Today we take the NHS for granted, but will it always be there? Privatisation has crept into our health service, with private companies carrying out routine operations for profit, whilst the NHS is left with the complex work. Could private providers change our NHS utterly?

We also face a mental health crisis for which our current, underfunded NHS is not prepared. Young people in particular, facing precarious work and insecure housing, are hit hard by mental health issues and are all to often fobbed off with prescription drugs. But is this really the best way to treat the mental health crisis?

Budget cuts of £22 billion threaten the NHS. Its ability to provide even basic services is threatened. How can it even begin to confront the modern threats to health?

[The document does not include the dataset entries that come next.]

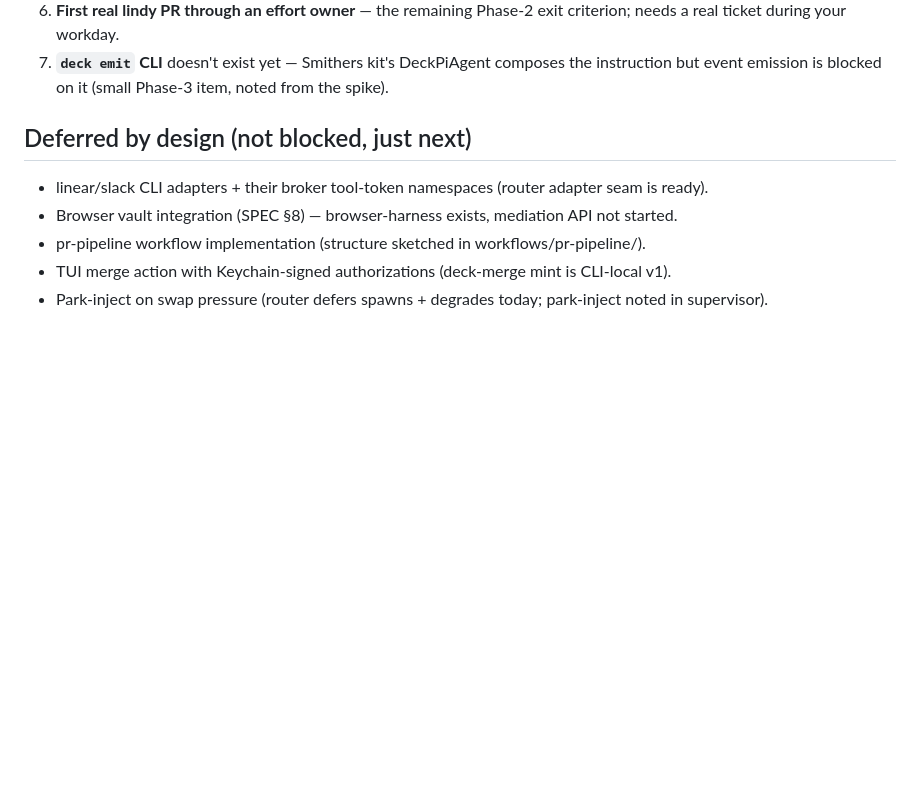
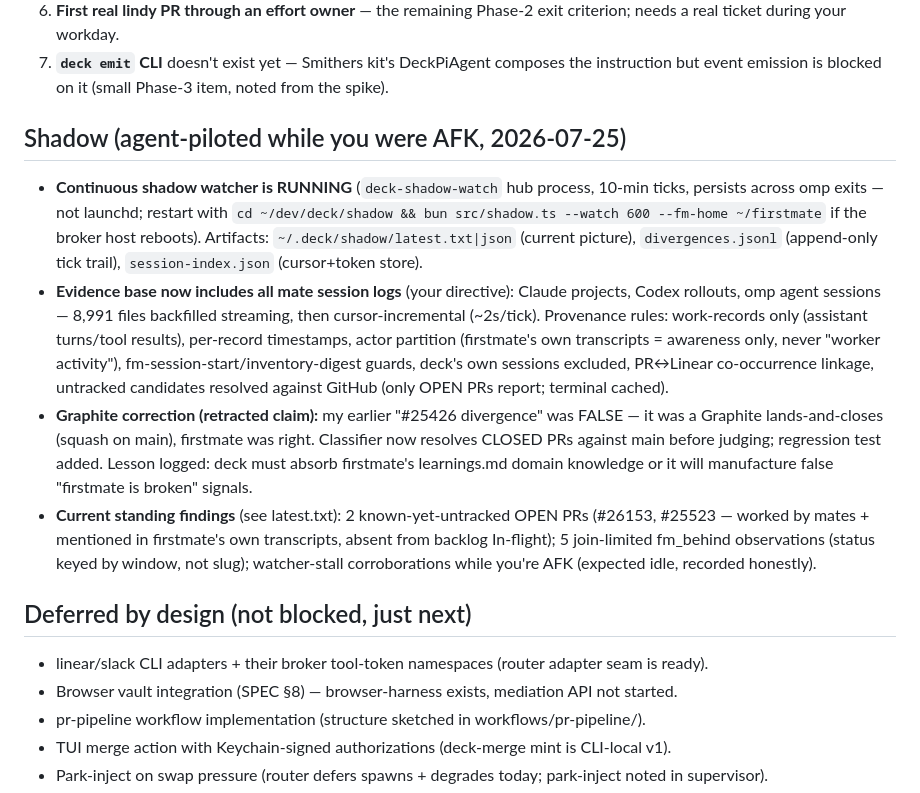
Before and after one commit to twaldin/deck, a Markdown page: LEDGER.md, the part around the change. Rendered like a GitHub page; blank space fills up the shorter version.

Commit message:
ledger: shadow-watch running, evidence base + standing findings

```diff
--- a/LEDGER.md
+++ b/LEDGER.md
@@ -29,6 +29,14 @@ Total: ~80 unit/integration tests green across 9 packages; every package `tsc --
 6. **First real lindy PR through an effort owner** — the remaining Phase-2 exit criterion; needs a real ticket during your workday.
 7. **`deck emit` CLI** doesn't exist yet — Smithers kit's DeckPiAgent composes the instruction but event emission is blocked on it (small Phase-3 item, noted from the spike).
 
+
+## Shadow (agent-piloted while you were AFK, 2026-07-25)
+
+- **Continuous shadow watcher is RUNNING** (`deck-shadow-watch` hub process, 10-min ticks, persists across omp exits — not launchd; restart with `cd ~/dev/deck/shadow && bun src/shadow.ts --watch 600 --fm-home ~/firstmate` if the broker host reboots). Artifacts: `~/.deck/shadow/latest.txt|json` (current picture), `divergences.jsonl` (append-only tick trail), `session-index.json` (cursor+token store).
+- **Evidence base now includes all mate session logs** (your directive): Claude projects, Codex rollouts, omp agent sessions — 8,991 files backfilled streaming, then cursor-incremental (~2s/tick). Provenance rules: work-records only (assistant turns/tool results), per-record timestamps, actor partition (firstmate's own transcripts = awareness only, never "worker activity"), fm-session-start/inventory-digest guards, deck's own sessions excluded, PR↔Linear co-occurrence linkage, untracked candidates resolved against GitHub (only OPEN PRs report; terminal cached).
+- **Graphite correction (retracted claim):** my earlier "#25426 divergence" was FALSE — it was a Graphite lands-and-closes (squash on main), firstmate was right. Classifier now resolves CLOSED PRs against main before judging; regression test added. Lesson logged: deck must absorb firstmate's learnings.md domain knowledge or it will manufacture false "firstmate is broken" signals.
+- **Current standing findings** (see latest.txt): 2 known-yet-untracked OPEN PRs (#26153, #25523 — worked by mates + mentioned in firstmate's own transcripts, absent from backlog In-flight); 5 join-limited fm_behind observations (status keyed by window, not slug); watcher-stall corroborations while you're AFK (expected idle, recorded honestly).
+
 ## Deferred by design (not blocked, just next)
 
 - linear/slack CLI adapters + their broker tool-token namespaces (router adapter seam is ready).
```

Harry Leslie Smith

Harry was born before the introduction of the NHS in 1948. He watched his sister die of tuberculosis as his parents couldn’t afford to pay a doctor. Harry will talk about life before and after the NHS and the difference it has made to the lives of millions.

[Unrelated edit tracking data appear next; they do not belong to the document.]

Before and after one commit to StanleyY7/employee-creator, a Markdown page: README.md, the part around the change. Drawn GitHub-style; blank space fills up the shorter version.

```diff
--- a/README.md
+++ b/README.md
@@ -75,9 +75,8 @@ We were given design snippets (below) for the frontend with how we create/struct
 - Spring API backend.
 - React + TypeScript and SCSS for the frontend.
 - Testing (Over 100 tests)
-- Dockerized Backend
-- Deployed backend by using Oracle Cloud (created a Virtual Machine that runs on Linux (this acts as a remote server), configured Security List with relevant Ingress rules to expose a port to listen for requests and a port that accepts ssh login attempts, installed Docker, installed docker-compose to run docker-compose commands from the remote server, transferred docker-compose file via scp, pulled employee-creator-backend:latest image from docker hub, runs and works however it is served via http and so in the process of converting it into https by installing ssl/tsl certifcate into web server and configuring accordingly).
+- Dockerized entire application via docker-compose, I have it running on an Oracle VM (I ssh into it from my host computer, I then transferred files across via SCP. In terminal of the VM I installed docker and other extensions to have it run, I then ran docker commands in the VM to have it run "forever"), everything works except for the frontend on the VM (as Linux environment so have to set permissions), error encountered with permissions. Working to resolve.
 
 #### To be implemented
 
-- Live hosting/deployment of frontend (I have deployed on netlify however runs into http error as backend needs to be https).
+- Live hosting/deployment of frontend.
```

Dr Asha Mashru
Asha is a local doctor and has spoken and rallies in support of the Junior Doctors in their dispute with the government over working hours and pay.

Julie Gosling

Julie is part of Making Waves, a local service-user network which is challenging the emerging discourse around mental health.

Chaired by Lauren Mitchell

with Spoken Word artists and music from Soul on Ice DJs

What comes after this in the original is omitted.